**What this task involves**
Scan the material for the word "html" and copy each line where it occurs.

══════════

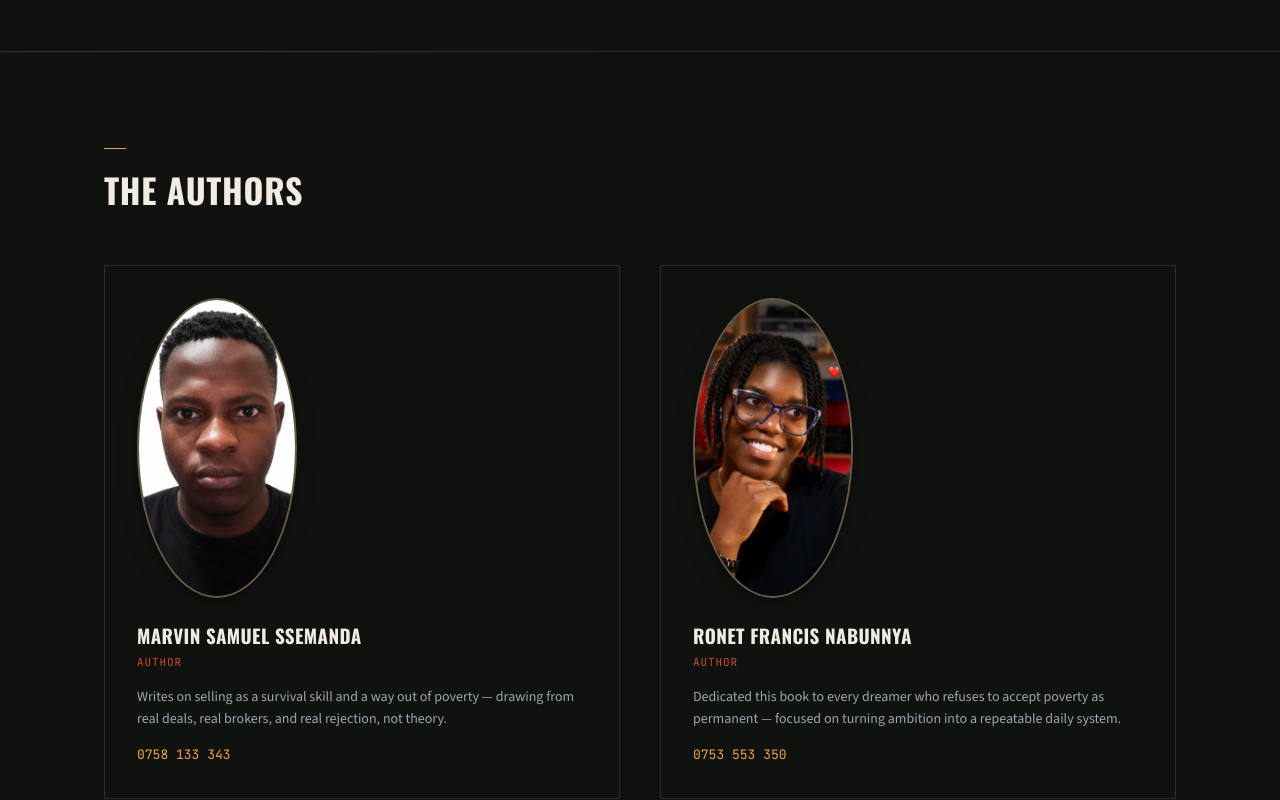
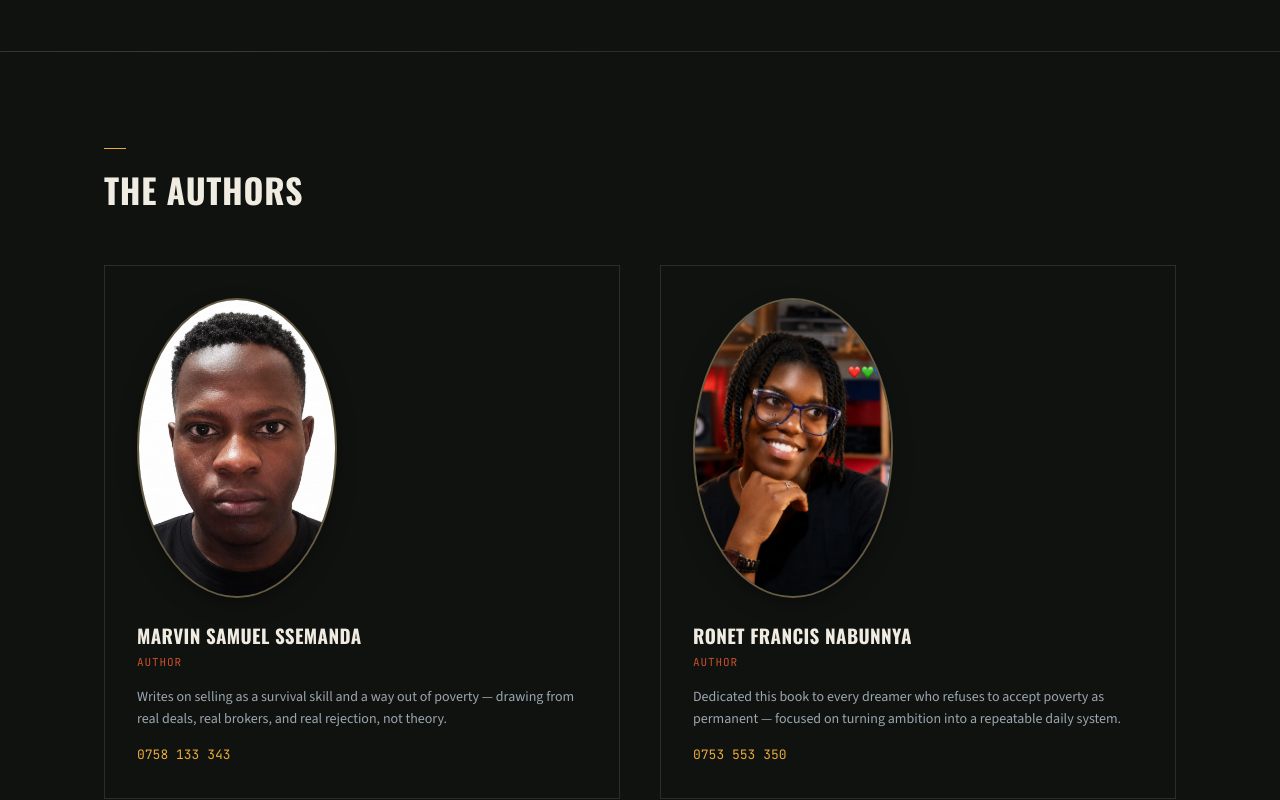
Before and after one commit to Alphabranco999/website-book, a plain HTML site: page index.html in a window 1280 px wide. Shown: the part 3232-4032 px from the top of the page. Drawn offline with nearby package versions, Linux system fonts and the light colour scheme.

Commit message:
Update index.html

```diff
--- a/index.html
+++ b/index.html
@@ -295,7 +295,7 @@
   .authors{ display:grid; grid-template-columns:1fr 1fr; gap:40px; margin-top:48px; }
   .author-card{ border:1px solid var(--line); padding:32px; }
   .avatar{
-    width:160px; height:300px; border-radius:50%; background:var(--steel-2); border:2px solid rgba(232,169,58,0.35);
+    width:200px; height:300px; border-radius:50%; background:var(--steel-2); border:2px solid rgba(232,169,58,0.35);
     display:flex; align-items:center; justify-content:center; font-family:'Oswald'; font-size:28px; color:var(--gold);
     margin-bottom:22px; overflow:hidden; box-shadow: 0 8px 24px -8px rgba(0,0,0,0.6);
   }
```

══════════

**Answer to this problem**
Before and after one commit to Alphabranco999/website-book, a plain HTML site: page index.html in a window 1280 px wide. Shown: the part 3232-4032 px from the top of the page. Drawn offline with nearby package versions, Linux system fonts and the light colour scheme.
Update index.html
--- a/index.html
+++ b/index.html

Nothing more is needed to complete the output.